Nation's largest Ethiopian community carves niche
Washington: Nation's largest Ethiopian community carves niche By Brian Westley, Associated Press WASHINGTON — Inside Dukem, one of the city's best-known Ethiopian restaurants, the bustle on the street seems far removed as burning incense mingles with the aroma of spicy stews.
On a small stage, performers in sequined white gowns thump on drums and sing traditional music from the East African nation. Patrons sitting nearby use their fingers — no forks here — to tear into spongy pancakes and scoop up exotic cuisine such as awaze tibs, which is lamb marinated with jalapeno, tomato and garlic.
A new ethnic identity is taking root in a once-decaying neighborhood not far from the White House, where 10 Ethiopian restaurants are clustered together and dingy storefronts are now splashed with bright hues of blues, yellows and reds.
"You feel like you're in your own country when you come here," said Tefera Zewdie, the owner of Dukem, who left Ethiopia as a teenager 20 years ago.
The Washington region has the world's biggest Ethiopian community outside of Africa, according to the Ethiopian Embassy. The 2000 Census reports
15,000 Ethiopians have settled in the Washington area. But the embassy and those who study African immigration argue that number is far too low, saying the actual number is closer to 200,000.
Now this growing ethnic group wants to be recognized in the city by naming a street "Little Ethiopia."
But the location — near U Street — faces resistance from some in the community who want to preserve the area's historic significance. Before riots erupted in the 1960s, the area was known as America's "Black Broadway" because of its thriving black-owned jazz clubs, shops and theaters.

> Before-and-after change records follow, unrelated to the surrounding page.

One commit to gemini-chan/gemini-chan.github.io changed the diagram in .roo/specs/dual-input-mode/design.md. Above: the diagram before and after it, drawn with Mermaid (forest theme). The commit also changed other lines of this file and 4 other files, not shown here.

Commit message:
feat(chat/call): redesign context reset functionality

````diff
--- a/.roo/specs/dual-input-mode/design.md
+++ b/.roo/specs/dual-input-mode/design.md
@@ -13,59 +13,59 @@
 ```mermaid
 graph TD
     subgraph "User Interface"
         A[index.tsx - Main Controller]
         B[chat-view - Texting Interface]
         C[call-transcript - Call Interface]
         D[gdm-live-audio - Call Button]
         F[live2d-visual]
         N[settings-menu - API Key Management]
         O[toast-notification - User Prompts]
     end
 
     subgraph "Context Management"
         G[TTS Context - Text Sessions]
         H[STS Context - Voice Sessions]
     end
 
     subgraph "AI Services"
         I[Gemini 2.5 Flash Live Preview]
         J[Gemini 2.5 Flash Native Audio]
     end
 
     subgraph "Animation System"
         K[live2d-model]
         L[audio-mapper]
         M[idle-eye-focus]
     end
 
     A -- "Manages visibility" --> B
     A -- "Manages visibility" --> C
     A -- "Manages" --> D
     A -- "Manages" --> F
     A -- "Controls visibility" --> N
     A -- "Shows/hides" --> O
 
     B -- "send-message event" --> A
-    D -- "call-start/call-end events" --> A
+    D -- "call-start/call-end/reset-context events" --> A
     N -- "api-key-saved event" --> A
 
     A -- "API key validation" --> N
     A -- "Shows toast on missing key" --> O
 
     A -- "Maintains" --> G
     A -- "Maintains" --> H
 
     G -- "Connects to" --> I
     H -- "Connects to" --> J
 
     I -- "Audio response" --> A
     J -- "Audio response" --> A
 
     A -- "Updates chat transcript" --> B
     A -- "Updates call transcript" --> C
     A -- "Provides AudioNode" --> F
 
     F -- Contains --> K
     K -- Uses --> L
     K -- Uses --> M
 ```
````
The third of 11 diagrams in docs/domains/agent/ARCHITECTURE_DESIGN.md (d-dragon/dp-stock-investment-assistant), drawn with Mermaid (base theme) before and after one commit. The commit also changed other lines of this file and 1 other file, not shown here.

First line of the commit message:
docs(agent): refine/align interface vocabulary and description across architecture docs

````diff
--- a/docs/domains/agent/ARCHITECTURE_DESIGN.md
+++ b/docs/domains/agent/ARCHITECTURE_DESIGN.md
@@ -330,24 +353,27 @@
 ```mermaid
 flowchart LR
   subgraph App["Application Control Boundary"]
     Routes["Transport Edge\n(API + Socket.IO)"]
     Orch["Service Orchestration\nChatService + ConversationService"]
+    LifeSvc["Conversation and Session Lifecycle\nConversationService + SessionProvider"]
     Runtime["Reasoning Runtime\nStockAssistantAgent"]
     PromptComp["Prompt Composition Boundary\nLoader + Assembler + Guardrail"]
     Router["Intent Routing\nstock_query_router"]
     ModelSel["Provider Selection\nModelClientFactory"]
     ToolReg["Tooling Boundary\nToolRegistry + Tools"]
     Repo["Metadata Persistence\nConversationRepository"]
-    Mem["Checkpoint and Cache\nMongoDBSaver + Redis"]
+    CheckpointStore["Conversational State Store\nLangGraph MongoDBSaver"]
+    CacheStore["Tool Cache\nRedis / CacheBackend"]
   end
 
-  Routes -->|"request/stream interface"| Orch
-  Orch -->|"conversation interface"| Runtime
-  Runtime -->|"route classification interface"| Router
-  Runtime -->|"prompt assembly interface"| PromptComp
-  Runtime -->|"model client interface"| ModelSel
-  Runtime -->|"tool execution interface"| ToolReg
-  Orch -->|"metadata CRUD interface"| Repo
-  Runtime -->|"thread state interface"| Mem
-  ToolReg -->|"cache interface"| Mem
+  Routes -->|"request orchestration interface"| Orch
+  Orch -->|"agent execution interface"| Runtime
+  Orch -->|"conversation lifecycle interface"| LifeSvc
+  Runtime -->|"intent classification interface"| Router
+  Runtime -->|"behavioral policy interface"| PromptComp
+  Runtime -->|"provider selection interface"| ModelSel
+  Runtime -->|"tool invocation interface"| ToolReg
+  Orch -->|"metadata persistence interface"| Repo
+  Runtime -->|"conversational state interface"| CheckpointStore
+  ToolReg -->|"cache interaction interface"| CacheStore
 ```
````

"They're trying to erase us," said longtime city resident Ora E. Drummer. "This community was built by African-Americans. I would never go to Ethiopia and name it 'Duke Ellington Way,'" she said. Ellington, an influential jazz musician, was a native of Washington and is closely linked with the neighborhood's history.
Kinuthia Macharia, a sociology professor at American University, said he believes the special ethnic designation is more about the potential economic benefit for business owners, rather than an attempt by Ethiopians to elbow out other cultures.
"If you go to San Francisco or New York, people tell you about Chinatown," Macharia said. "In addition to eating, you visit businesses," giving them more exposure and raising their profile.
There is already a Little Ethiopia in Los Angeles on Fairfax Avenue between Olympic and Pico boulevards. The area has many Ethiopian businesses and restaurants.
A formal designation in Washington would be welcomed by Senedu Zewdie, Tefera's sister. Last spring, she decided to open her own restaurant, Sodere, a few blocks away from Dukem. On a recent weekday afternoon the restaurant was nearly empty — but she says the crowds pick up on weekends.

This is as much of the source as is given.